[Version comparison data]
#####

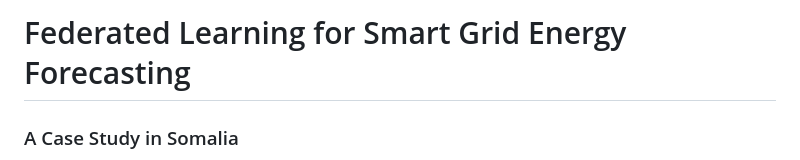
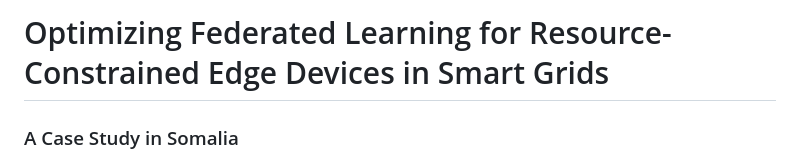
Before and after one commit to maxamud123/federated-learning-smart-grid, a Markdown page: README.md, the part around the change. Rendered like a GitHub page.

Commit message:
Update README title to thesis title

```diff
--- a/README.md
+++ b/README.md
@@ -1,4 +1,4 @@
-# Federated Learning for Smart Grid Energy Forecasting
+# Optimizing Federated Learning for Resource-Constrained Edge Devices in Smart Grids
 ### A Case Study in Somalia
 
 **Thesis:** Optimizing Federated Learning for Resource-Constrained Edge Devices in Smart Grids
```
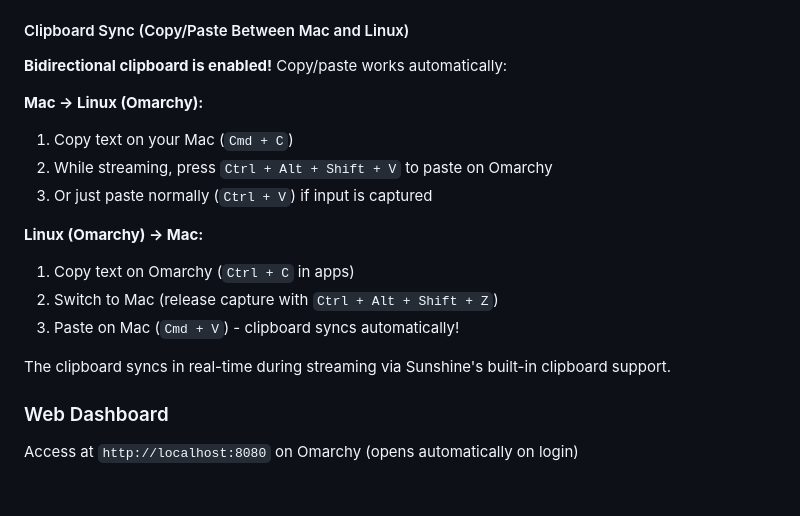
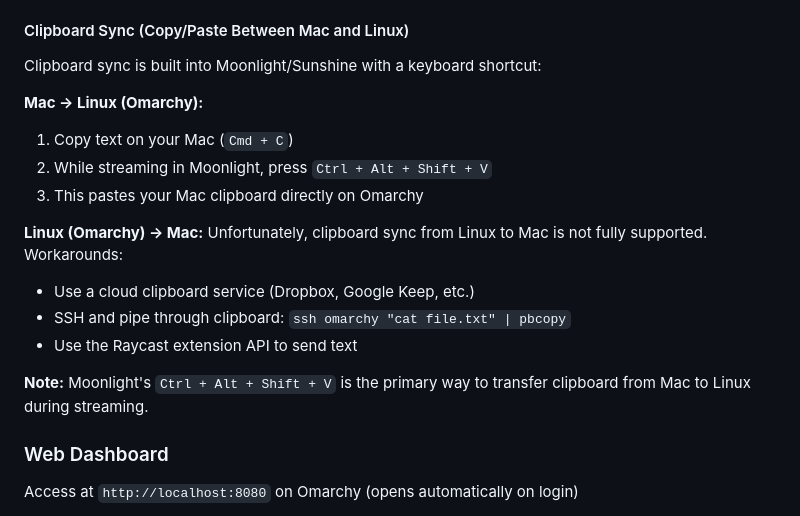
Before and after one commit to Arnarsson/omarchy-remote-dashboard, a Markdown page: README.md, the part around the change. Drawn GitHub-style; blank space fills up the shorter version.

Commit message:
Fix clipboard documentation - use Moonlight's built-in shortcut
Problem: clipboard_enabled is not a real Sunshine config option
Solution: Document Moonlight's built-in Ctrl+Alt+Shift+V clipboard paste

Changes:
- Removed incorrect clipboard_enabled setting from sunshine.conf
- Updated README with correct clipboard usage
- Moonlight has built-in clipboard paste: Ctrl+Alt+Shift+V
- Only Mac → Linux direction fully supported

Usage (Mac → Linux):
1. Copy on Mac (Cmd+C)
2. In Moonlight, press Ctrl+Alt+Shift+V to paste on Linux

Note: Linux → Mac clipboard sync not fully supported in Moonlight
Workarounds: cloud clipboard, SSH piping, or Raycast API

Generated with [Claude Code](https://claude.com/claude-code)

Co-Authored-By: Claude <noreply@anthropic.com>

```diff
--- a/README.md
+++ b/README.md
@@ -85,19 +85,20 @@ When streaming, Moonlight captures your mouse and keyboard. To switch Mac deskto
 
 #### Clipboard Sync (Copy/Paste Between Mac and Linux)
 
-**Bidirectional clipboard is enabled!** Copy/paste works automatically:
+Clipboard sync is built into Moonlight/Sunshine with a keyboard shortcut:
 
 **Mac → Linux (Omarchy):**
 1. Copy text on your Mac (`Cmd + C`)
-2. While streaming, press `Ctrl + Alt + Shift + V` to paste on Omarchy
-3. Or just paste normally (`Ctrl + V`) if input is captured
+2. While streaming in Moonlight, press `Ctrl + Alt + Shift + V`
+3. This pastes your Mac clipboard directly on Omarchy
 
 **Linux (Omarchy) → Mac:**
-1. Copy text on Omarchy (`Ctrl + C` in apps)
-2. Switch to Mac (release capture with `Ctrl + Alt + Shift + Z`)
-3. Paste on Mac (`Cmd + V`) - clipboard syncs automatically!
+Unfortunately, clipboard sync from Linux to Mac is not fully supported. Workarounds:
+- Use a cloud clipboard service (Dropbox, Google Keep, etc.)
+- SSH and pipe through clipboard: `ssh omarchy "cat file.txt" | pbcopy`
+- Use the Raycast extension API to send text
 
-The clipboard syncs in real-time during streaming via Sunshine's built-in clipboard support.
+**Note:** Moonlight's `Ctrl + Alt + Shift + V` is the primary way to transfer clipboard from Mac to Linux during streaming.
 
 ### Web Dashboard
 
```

#####

Your copy should match the records word for word, with the pictures removed.

### Task solution
Before and after one commit to maxamud123/federated-learning-smart-grid, a Markdown page: README.md, the part around the change. Rendered like a GitHub page.

Commit message:
Update README title to thesis title

```diff
--- a/README.md
+++ b/README.md
@@ -1,4 +1,4 @@
-# Federated Learning for Smart Grid Energy Forecasting
+# Optimizing Federated Learning for Resource-Constrained Edge Devices in Smart Grids
 ### A Case Study in Somalia
 
 **Thesis:** Optimizing Federated Learning for Resource-Constrained Edge Devices in Smart Grids
```
Before and after one commit to Arnarsson/omarchy-remote-dashboard, a Markdown page: README.md, the part around the change. Drawn GitHub-style; blank space fills up the shorter version.

Commit message:
Fix clipboard documentation - use Moonlight's built-in shortcut
Problem: clipboard_enabled is not a real Sunshine config option
Solution: Document Moonlight's built-in Ctrl+Alt+Shift+V clipboard paste

Changes:
- Removed incorrect clipboard_enabled setting from sunshine.conf
- Updated README with correct clipboard usage
- Moonlight has built-in clipboard paste: Ctrl+Alt+Shift+V
- Only Mac → Linux direction fully supported

Usage (Mac → Linux):
1. Copy on Mac (Cmd+C)
2. In Moonlight, press Ctrl+Alt+Shift+V to paste on Linux

Note: Linux → Mac clipboard sync not fully supported in Moonlight
Workarounds: cloud clipboard, SSH piping, or Raycast API

Generated with [Claude Code](https://claude.com/claude-code)

Co-Authored-By: Claude <noreply@anthropic.com>

```diff
--- a/README.md
+++ b/README.md
@@ -85,19 +85,20 @@ When streaming, Moonlight captures your mouse and keyboard. To switch Mac deskto
 
 #### Clipboard Sync (Copy/Paste Between Mac and Linux)
 
-**Bidirectional clipboard is enabled!** Copy/paste works automatically:
+Clipboard sync is built into Moonlight/Sunshine with a keyboard shortcut:
 
 **Mac → Linux (Omarchy):**
 1. Copy text on your Mac (`Cmd + C`)
-2. While streaming, press `Ctrl + Alt + Shift + V` to paste on Omarchy
-3. Or just paste normally (`Ctrl + V`) if input is captured
+2. While streaming in Moonlight, press `Ctrl + Alt + Shift + V`
+3. This pastes your Mac clipboard directly on Omarchy
 
 **Linux (Omarchy) → Mac:**
-1. Copy text on Omarchy (`Ctrl + C` in apps)
-2. Switch to Mac (release capture with `Ctrl + Alt + Shift + Z`)
-3. Paste on Mac (`Cmd + V`) - clipboard syncs automatically!
+Unfortunately, clipboard sync from Linux to Mac is not fully supported. Workarounds:
+- Use a cloud clipboard service (Dropbox, Google Keep, etc.)
+- SSH and pipe through clipboard: `ssh omarchy "cat file.txt" | pbcopy`
+- Use the Raycast extension API to send text
 
-The clipboard syncs in real-time during streaming via Sunshine's built-in clipboard support.
+**Note:** Moonlight's `Ctrl + Alt + Shift + V` is the primary way to transfer clipboard from Mac to Linux during streaming.
 
 ### Web Dashboard
 
```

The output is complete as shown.